Records from a dataset:
━━━━━━━━━━━━━━━━━━━━
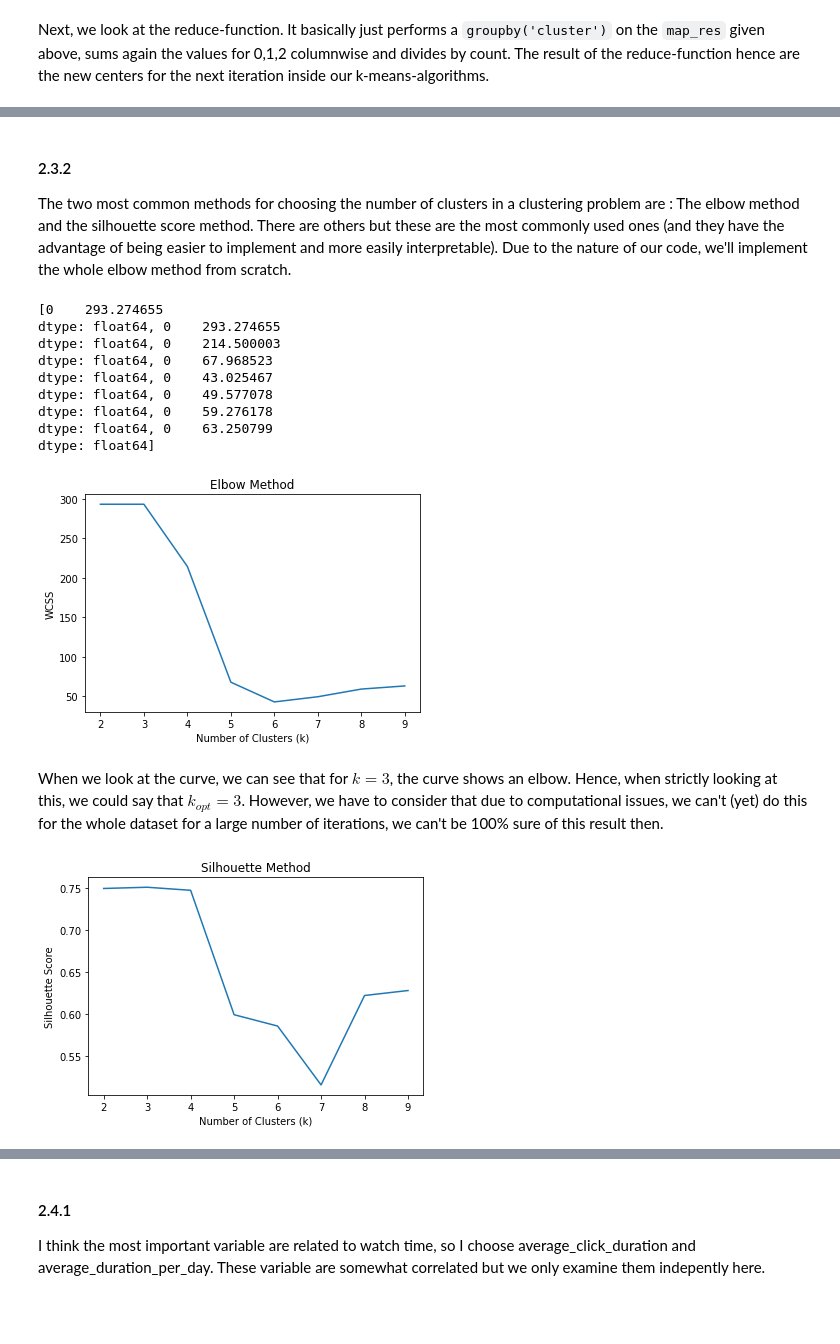
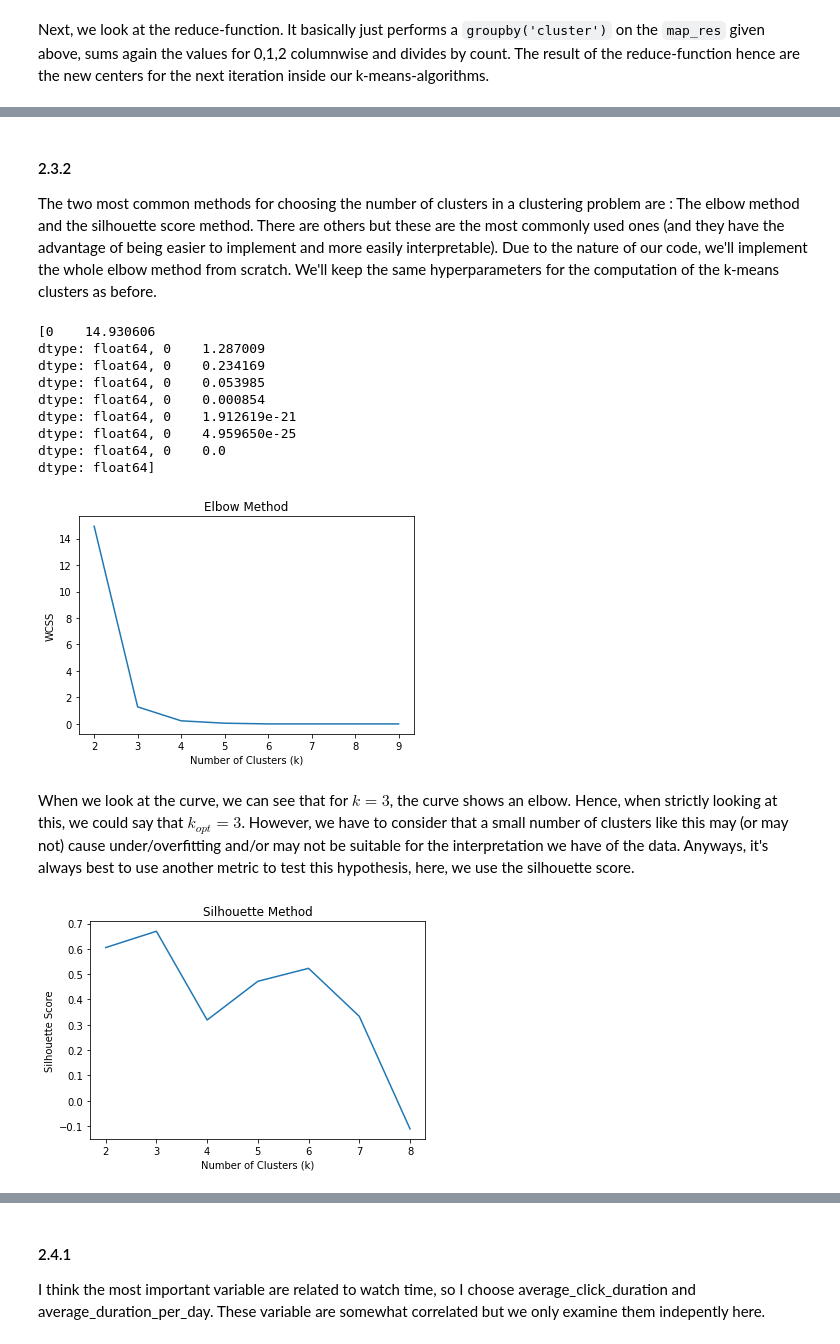
Before and after one commit to saifali03/recommendation-systems-and-clustering-everywhere, a Jupyter notebook: main.ipynb, the cells around one changed output, grey strips where cells are left out. Drawn from its saved outputs; the diff is of its cells as text; code cells hidden in the pictures; blank space fills up the shorter version.

```diff
--- a/main.ipynb
+++ b/main.ipynb
@@ -930,52 +929,56 @@ from sklearn.metrics import silhouette_score
 # %% [markdown]
 #### 2.3.2
 
-The two most common methods for choosing the number of clusters in a clustering problem are : The elbow method and the silhouette score method. There are others but these are the most commonly used ones (and they have the advantage of being easier to implement and more easily interpretable). Due to the nature of our code, we'll implement the whole elbow method from scratch.
+The two most common methods for choosing the number of clusters in a clustering problem are : The elbow method and the silhouette score method. There are others but these are the most commonly used ones (and they have the advantage of being easier to implement and more easily interpretable). Due to the nature of our code, we'll implement the whole elbow method from scratch. We'll keep the same hyperparameters for the computation of the k-means clusters as before.
 # %%
-def elbow_method(k_range, n_iter):
+def elbow_method(k_range, n_iter, path):
     """
     This takes the range of cluster values we want to experiment with and plot
     the WCSS (total sum of squares for points relative to their center in each cluster)
     The elbow method consists of choosing the number of cluster where the curve
     shows an "elbow".
     """
     wcss_values = []
+
     # We unpack the value of the interval we chose ((2,10) for our example) for our loop
     for n_clusters in range(*k_range):
-        data_clustered_standard_elb = functions.our_k_means_standard(n_clusters, data, ['0', '1', '2'], max_iterations=n_iter)
+        data_clustered_standard_elb = functions.our_k_means_adv(n_clusters, path, ['0', '1', '2'], nrows=nrows, chunksize=chunksize, upper_bound_for_iterations=n_iter)
         wcss = functions.compute_wcss(n_clusters, data_clustered_standard_elb, ['0', '1', '2'])
         wcss_values.append(wcss)
 
     print(wcss_values)
     plt.plot(range(*k_range), wcss_values)
     plt.title('Elbow Method')
     plt.xlabel('Number of Clusters (k)')
     plt.ylabel('WCSS')
     plt.show()
 
-elbow_method((2,10), 7)
+elbow_method((2,10), 50, data_path)
 # %% [output]
-[0    293.274655
-dtype: float64, 0    293.274655
-dtype: float64, 0    214.500003
-dtype: float64, 0    67.968523
-dtype: float64, 0    43.025467
-dtype: float64, 0    49.577078
-dtype: float64, 0    59.276178
-dtype: float64, 0    63.250799
+[0    14.930606
+dtype: float64, 0    1.287009
+dtype: float64, 0    0.234169
+dtype: float64, 0    0.053985
+dtype: float64, 0    0.000854
+dtype: float64, 0    1.912619e-21
+dtype: float64, 0    4.959650e-25
+dtype: float64, 0    0.0
 dtype: float64]
-[figure, old version]
+[figure, new version]
 # %% [markdown]
-When we look at the curve, we can see that for $k = 3$, the curve shows an elbow. Hence, when strictly looking at this, we could say that $k_{opt} = 3$. However, we have to consider that due to computational issues, we can't (yet) do this for the whole dataset for a large number of iterations, we can't be 100% sure of this result then.
+When we look at the curve, we can see that for $k = 3$, the curve shows an elbow. Hence, when strictly looking at this, we could say that $k_{opt} = 3$. However, we have to consider that a small number of clusters like this may (or may not) cause under/overfitting and/or may not be suitable for the interpretation we have of the data.
+Anyways, it's always best to use another metric to test this hypothesis, here, we use the silhouette score.
 # %%
-def silhouette_method(data, essential_cols, k_range, n_iter):
+def silhouette_method(path, essential_cols, k_range, n_iter):
     """
     This function computes the silhouette score for the k-means++ implementation for every value of k we
     choose in an interval, this then plots out the curve of each silhouette score.
     """
     silhouette_avg_scores = []
+    data = functions.get_data_from_2_2(nrows)
+
     for n_clusters in range(*k_range):
-        data_clustered_standard_sil = functions.our_k_means_adv(n_clusters, data, ['0', '1', '2'], max_iterations=n_iter)
+        data_clustered_standard_sil = functions.our_k_means_adv(n_clusters, path, ['0', '1', '2'], nrows=nrows, chunksize=chunksize, upper_bound_for_iterations=n_iter)
         score = silhouette_score(data[essential_cols], data_clustered_standard_sil['cluster'])
         silhouette_avg_scores.append(score)
 
@@ -985,8 +988,8 @@ def silhouette_method(data, essential_cols, k_range, n_iter):
     plt.ylabel('Silhouette Score')
     plt.show()
 
-silhouette_method(data, ['0', '1', '2'], (2,10), 10)
+silhouette_method(data_path, ['0', '1', '2'], (2,9), 50)
 # %% [output]
-[figure, old version]
+[figure, new version]
 # %% [markdown]
 Using this method, we could say that 3 seems to be an optimal number of clusters, however, we can see that 5 has also a good average silhouette score and that it presented a slight elbow using the elbow method. As 3 is quite low and may not be suitable for a complex problem like this, one should also consider using larger values.
```
Also changed, not shown: parts of 18 cells of this notebook, 2 other files.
━━━━━━━━━━━━━━━━━━━━
BRIEF> Every entry, word for word, should be given again; the pictures are not part of the copy.

TASK ANSWER>
Before and after one commit to saifali03/recommendation-systems-and-clustering-everywhere, a Jupyter notebook: main.ipynb, the cells around one changed output, grey strips where cells are left out. Drawn from its saved outputs; the diff is of its cells as text; code cells hidden in the pictures; blank space fills up the shorter version.

```diff
--- a/main.ipynb
+++ b/main.ipynb
@@ -930,52 +929,56 @@ from sklearn.metrics import silhouette_score
 # %% [markdown]
 #### 2.3.2
 
-The two most common methods for choosing the number of clusters in a clustering problem are : The elbow method and the silhouette score method. There are others but these are the most commonly used ones (and they have the advantage of being easier to implement and more easily interpretable). Due to the nature of our code, we'll implement the whole elbow method from scratch.
+The two most common methods for choosing the number of clusters in a clustering problem are : The elbow method and the silhouette score method. There are others but these are the most commonly used ones (and they have the advantage of being easier to implement and more easily interpretable). Due to the nature of our code, we'll implement the whole elbow method from scratch. We'll keep the same hyperparameters for the computation of the k-means clusters as before.
 # %%
-def elbow_method(k_range, n_iter):
+def elbow_method(k_range, n_iter, path):
     """
     This takes the range of cluster values we want to experiment with and plot
     the WCSS (total sum of squares for points relative to their center in each cluster)
     The elbow method consists of choosing the number of cluster where the curve
     shows an "elbow".
     """
     wcss_values = []
+
     # We unpack the value of the interval we chose ((2,10) for our example) for our loop
     for n_clusters in range(*k_range):
-        data_clustered_standard_elb = functions.our_k_means_standard(n_clusters, data, ['0', '1', '2'], max_iterations=n_iter)
+        data_clustered_standard_elb = functions.our_k_means_adv(n_clusters, path, ['0', '1', '2'], nrows=nrows, chunksize=chunksize, upper_bound_for_iterations=n_iter)
         wcss = functions.compute_wcss(n_clusters, data_clustered_standard_elb, ['0', '1', '2'])
         wcss_values.append(wcss)
 
     print(wcss_values)
     plt.plot(range(*k_range), wcss_values)
     plt.title('Elbow Method')
     plt.xlabel('Number of Clusters (k)')
     plt.ylabel('WCSS')
     plt.show()
 
-elbow_method((2,10), 7)
+elbow_method((2,10), 50, data_path)
 # %% [output]
-[0    293.274655
-dtype: float64, 0    293.274655
-dtype: float64, 0    214.500003
-dtype: float64, 0    67.968523
-dtype: float64, 0    43.025467
-dtype: float64, 0    49.577078
-dtype: float64, 0    59.276178
-dtype: float64, 0    63.250799
+[0    14.930606
+dtype: float64, 0    1.287009
+dtype: float64, 0    0.234169
+dtype: float64, 0    0.053985
+dtype: float64, 0    0.000854
+dtype: float64, 0    1.912619e-21
+dtype: float64, 0    4.959650e-25
+dtype: float64, 0    0.0
 dtype: float64]
-[figure, old version]
+[figure, new version]
 # %% [markdown]
-When we look at the curve, we can see that for $k = 3$, the curve shows an elbow. Hence, when strictly looking at this, we could say that $k_{opt} = 3$. However, we have to consider that due to computational issues, we can't (yet) do this for the whole dataset for a large number of iterations, we can't be 100% sure of this result then.
+When we look at the curve, we can see that for $k = 3$, the curve shows an elbow. Hence, when strictly looking at this, we could say that $k_{opt} = 3$. However, we have to consider that a small number of clusters like this may (or may not) cause under/overfitting and/or may not be suitable for the interpretation we have of the data.
+Anyways, it's always best to use another metric to test this hypothesis, here, we use the silhouette score.
 # %%
-def silhouette_method(data, essential_cols, k_range, n_iter):
+def silhouette_method(path, essential_cols, k_range, n_iter):
     """
     This function computes the silhouette score for the k-means++ implementation for every value of k we
     choose in an interval, this then plots out the curve of each silhouette score.
     """
     silhouette_avg_scores = []
+    data = functions.get_data_from_2_2(nrows)
+
     for n_clusters in range(*k_range):
-        data_clustered_standard_sil = functions.our_k_means_adv(n_clusters, data, ['0', '1', '2'], max_iterations=n_iter)
+        data_clustered_standard_sil = functions.our_k_means_adv(n_clusters, path, ['0', '1', '2'], nrows=nrows, chunksize=chunksize, upper_bound_for_iterations=n_iter)
         score = silhouette_score(data[essential_cols], data_clustered_standard_sil['cluster'])
         silhouette_avg_scores.append(score)
 
@@ -985,8 +988,8 @@ def silhouette_method(data, essential_cols, k_range, n_iter):
     plt.ylabel('Silhouette Score')
     plt.show()
 
-silhouette_method(data, ['0', '1', '2'], (2,10), 10)
+silhouette_method(data_path, ['0', '1', '2'], (2,9), 50)
 # %% [output]
-[figure, old version]
+[figure, new version]
 # %% [markdown]
 Using this method, we could say that 3 seems to be an optimal number of clusters, however, we can see that 5 has also a good average silhouette score and that it presented a slight elbow using the elbow method. As 3 is quite low and may not be suitable for a complex problem like this, one should also consider using larger values.
```
Also changed, not shown: parts of 18 cells of this notebook, 2 other files.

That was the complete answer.